  6. Sue Denim

    You miss the point: USA is a greater market, where they started and a price they have to pay. (They make Apps in the U.S. for the U.S. market). The UK localization and presence is a cost on top of that, that has to be added on top of the U.S. costs.

    As you said, distribution in the UK is on top of the U.S. costs as well. But Adobe has a direct presence — whether they have to give extra layers of distribution their cut, or they do it themselves, it is still an additional cost.

    Do you think the costs of the UK presence, including taxes, legal, support, localization, testing, marketing, distribution, taxes, regulation compliance, liability, staff, over a much smaller market (that has higher piracy) could add 20% to the cost of a product? I do. Adobe does. You don’t.

    Some call that gouging. But if the EU and UK had a less anti-business atmosphere, maybe Photoshop and other Apps would have been created there in the first place, and Americans would be complaining. So rather than vilifying Adobe, I’d be looking at Labour Party Polices over the last few decades.

  7. Jonny Post author

    Completely disagree. It’s gouging, Stop apologising for it, it is silly. if every shareware developer can manage a unified price, so can everyone else. So maybe the americans should pay more.

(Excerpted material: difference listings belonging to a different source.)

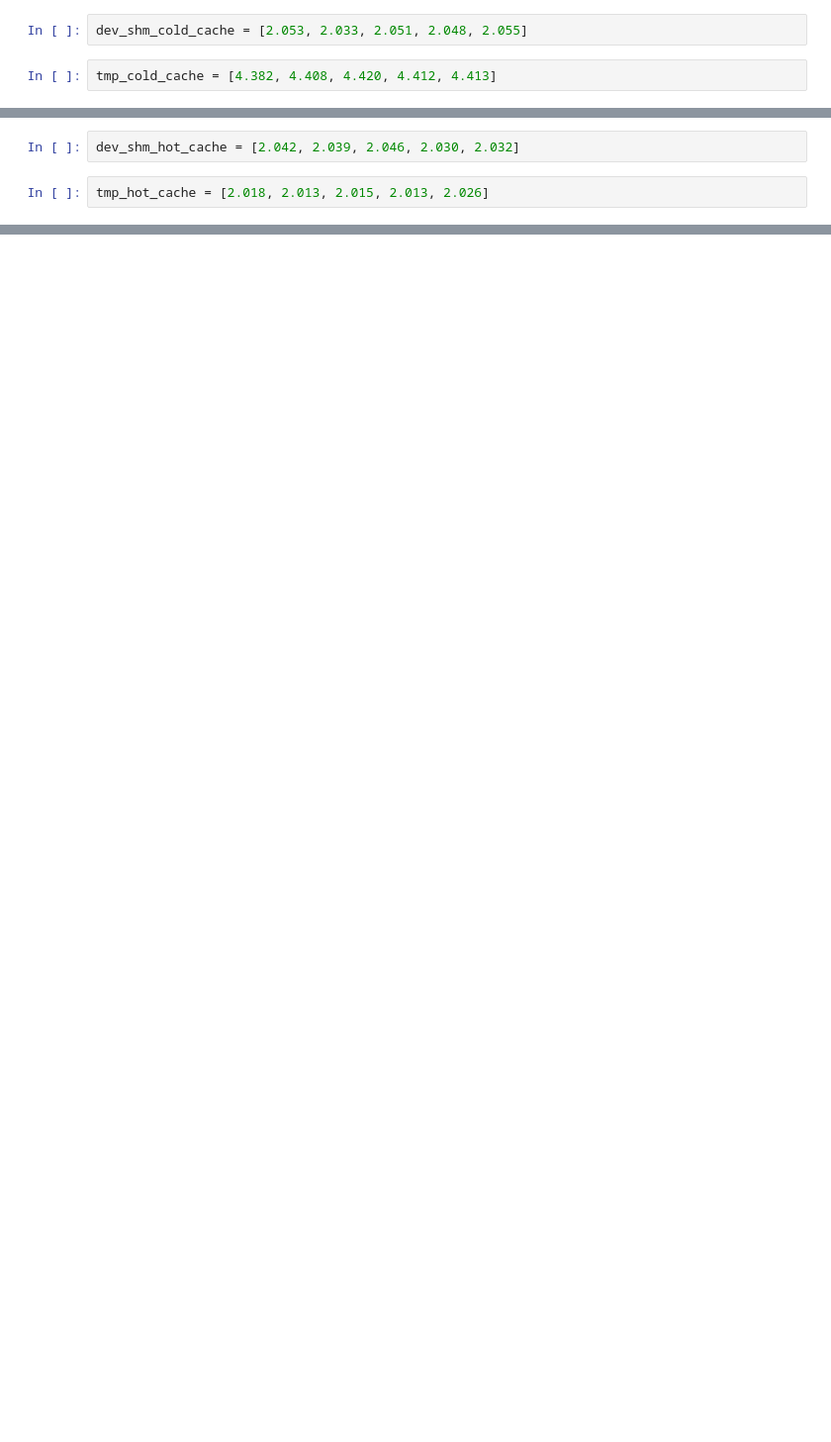
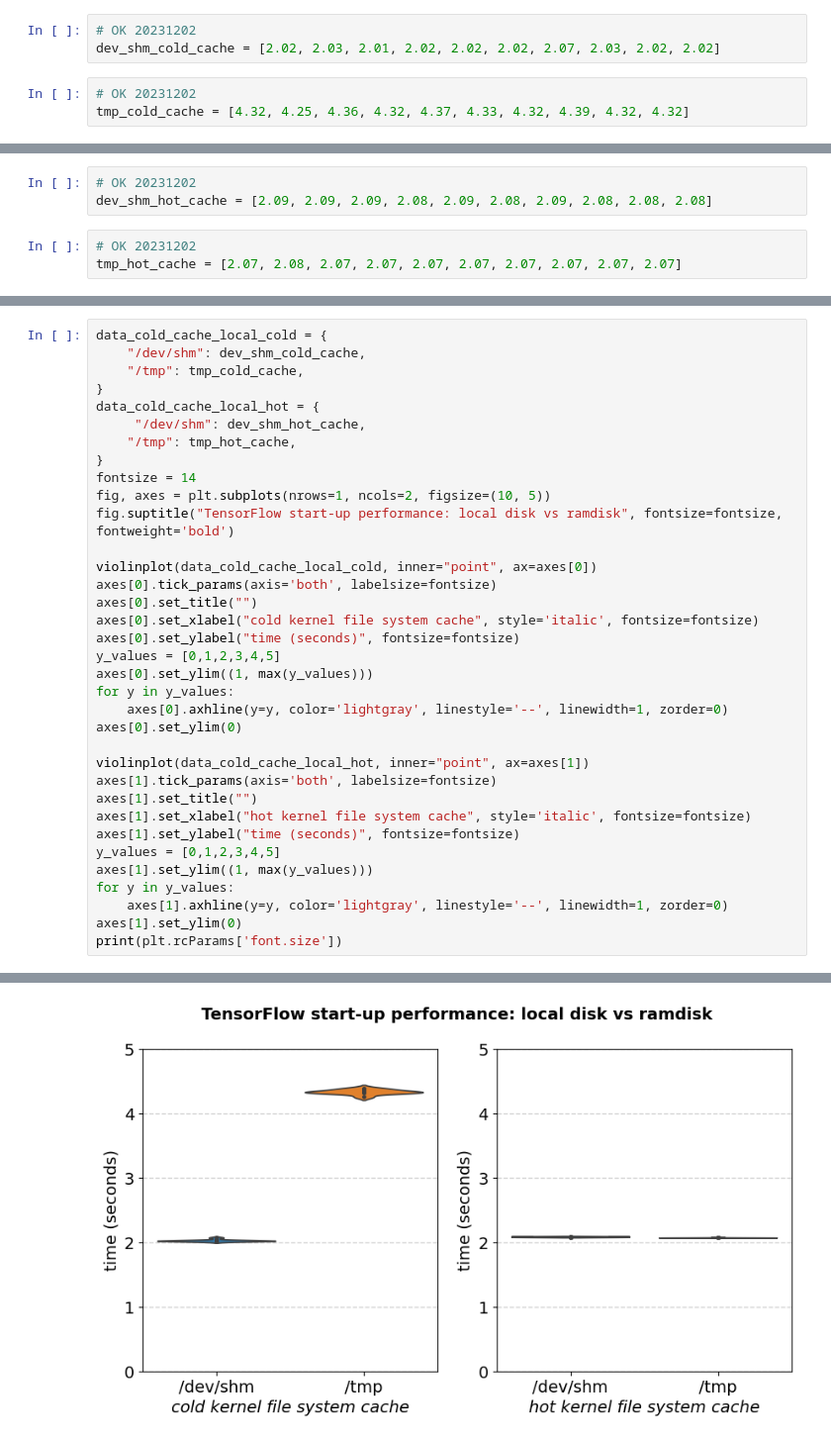
Before and after one commit to multixscale/cvmfs-tutorial-hpc-best-practices, a Jupyter notebook: cvmfs_perf_tensorflow_hpcugent.ipynb, the cells around one changed output, grey strips where cells are left out. Shown at 99% size. Cells and saved outputs as stored; diff of their text form; blank space fills up the shorter version.

Commit message:
update draft of performance section, needs a bit more text to discuss results + correct data for 1 variation of GPFS for TensorFlow start-up + (maybe) MPI startup results

```diff
--- a/cvmfs_perf_tensorflow_hpcugent.ipynb
+++ b/cvmfs_perf_tensorflow_hpcugent.ipynb
@@ -16,5 +13,7 @@
 # %%
-dev_shm_cold_cache = [2.053, 2.033, 2.051, 2.048, 2.055]
+# OK 20231202
+dev_shm_cold_cache = [2.02, 2.03, 2.01, 2.02, 2.02, 2.02, 2.07, 2.03, 2.02, 2.02]
 # %%
-tmp_cold_cache = [4.382, 4.408, 4.420, 4.412, 4.413]
+# OK 20231202
+tmp_cold_cache = [4.32, 4.25, 4.36, 4.32, 4.37, 4.33, 4.32, 4.39, 4.32, 4.32]
 # %%
@@ -38,4 +64,6 @@ cvmfs_warm_cache_no_proxy_azure_us_east = [3.831, 3.782, 3.793, 3.997, 3.876]
 # %%
-dev_shm_hot_cache = [2.042, 2.039, 2.046, 2.030, 2.032]
+# OK 20231202
+dev_shm_hot_cache = [2.09, 2.09, 2.09, 2.08, 2.09, 2.08, 2.09, 2.08, 2.08, 2.08]
 # %%
-tmp_hot_cache = [2.018, 2.013, 2.015, 2.013, 2.026]
+# OK 20231202
+tmp_hot_cache = [2.07, 2.08, 2.07, 2.07, 2.07, 2.07, 2.07, 2.07, 2.07, 2.07]
@@ -131,0 +95,36 @@ plot.set_ylim(0)
+# %%
+data_cold_cache_local_cold = {
+    "/dev/shm": dev_shm_cold_cache,
+    "/tmp": tmp_cold_cache,
+}
+data_cold_cache_local_hot = {
+     "/dev/shm": dev_shm_hot_cache,
+    "/tmp": tmp_hot_cache,
+}
+fontsize = 14
+fig, axes = plt.subplots(nrows=1, ncols=2, figsize=(10, 5))
+fig.suptitle("TensorFlow start-up performance: local disk vs ramdisk", fontsize=fontsize, fontweight='bold')
+
+violinplot(data_cold_cache_local_cold, inner="point", ax=axes[0])
+axes[0].tick_params(axis='both', labelsize=fontsize)
+axes[0].set_title("")
+axes[0].set_xlabel("cold kernel file system cache", style='italic', fontsize=fontsize)
+axes[0].set_ylabel("time (seconds)", fontsize=fontsize)
+y_values = [0,1,2,3,4,5]
+axes[0].set_ylim((1, max(y_values)))
+for y in y_values:
+    axes[0].axhline(y=y, color='lightgray', linestyle='--', linewidth=1, zorder=0)
+axes[0].set_ylim(0)
+
+violinplot(data_cold_cache_local_hot, inner="point", ax=axes[1])
+axes[1].tick_params(axis='both', labelsize=fontsize)
+axes[1].set_title("")
+axes[1].set_xlabel("hot kernel file system cache", style='italic', fontsize=fontsize)
+axes[1].set_ylabel("time (seconds)", fontsize=fontsize)
+y_values = [0,1,2,3,4,5]
+axes[1].set_ylim((1, max(y_values)))
+for y in y_values:
+    axes[1].axhline(y=y, color='lightgray', linestyle='--', linewidth=1, zorder=0)
+axes[1].set_ylim(0)
+print(plt.rcParams['font.size'])
+# %% [output]
@@ -131,0 +132 @@ plot.set_ylim(0)
+[figure, added]
```
Also changed, not shown: parts of 33 cells of this notebook, 6 other files.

Leave a Reply

Your email address will not be published. Required fields are marked *